(User interface change data)
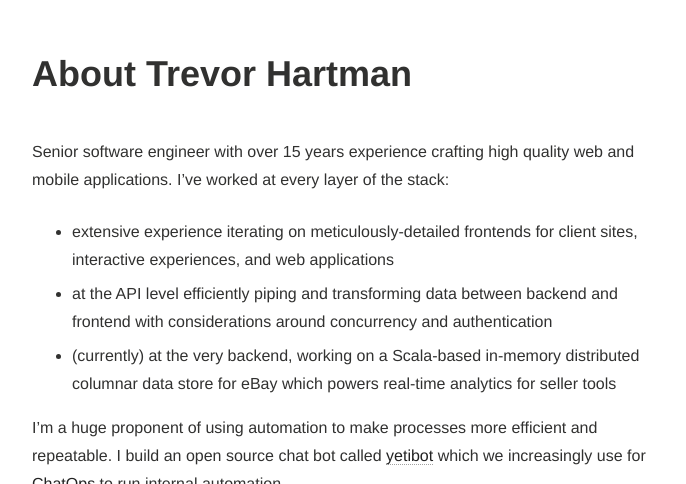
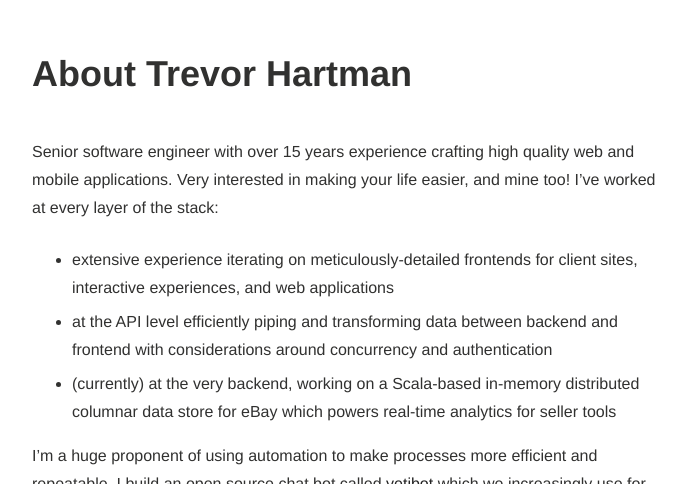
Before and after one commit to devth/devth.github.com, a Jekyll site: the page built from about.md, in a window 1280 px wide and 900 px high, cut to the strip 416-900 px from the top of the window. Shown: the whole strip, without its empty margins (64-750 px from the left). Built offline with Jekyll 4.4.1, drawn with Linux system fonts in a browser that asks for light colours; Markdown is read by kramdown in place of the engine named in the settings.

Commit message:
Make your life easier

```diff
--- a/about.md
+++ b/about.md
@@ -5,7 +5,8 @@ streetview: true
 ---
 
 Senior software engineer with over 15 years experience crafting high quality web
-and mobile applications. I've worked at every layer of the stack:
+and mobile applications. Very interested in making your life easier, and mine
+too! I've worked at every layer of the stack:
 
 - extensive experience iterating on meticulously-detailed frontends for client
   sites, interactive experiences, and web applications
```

• _Required work_:
Print every record exactly, without the pictures.

• _Result for this exercise_:
Before and after one commit to devth/devth.github.com, a Jekyll site: the page built from about.md, in a window 1280 px wide and 900 px high, cut to the strip 416-900 px from the top of the window. Shown: the whole strip, without its empty margins (64-750 px from the left). Built offline with Jekyll 4.4.1, drawn with Linux system fonts in a browser that asks for light colours; Markdown is read by kramdown in place of the engine named in the settings.

Commit message:
Make your life easier

```diff
--- a/about.md
+++ b/about.md
@@ -5,7 +5,8 @@ streetview: true
 ---
 
 Senior software engineer with over 15 years experience crafting high quality web
-and mobile applications. I've worked at every layer of the stack:
+and mobile applications. Very interested in making your life easier, and mine
+too! I've worked at every layer of the stack:
 
 - extensive experience iterating on meticulously-detailed frontends for client
   sites, interactive experiences, and web applications
```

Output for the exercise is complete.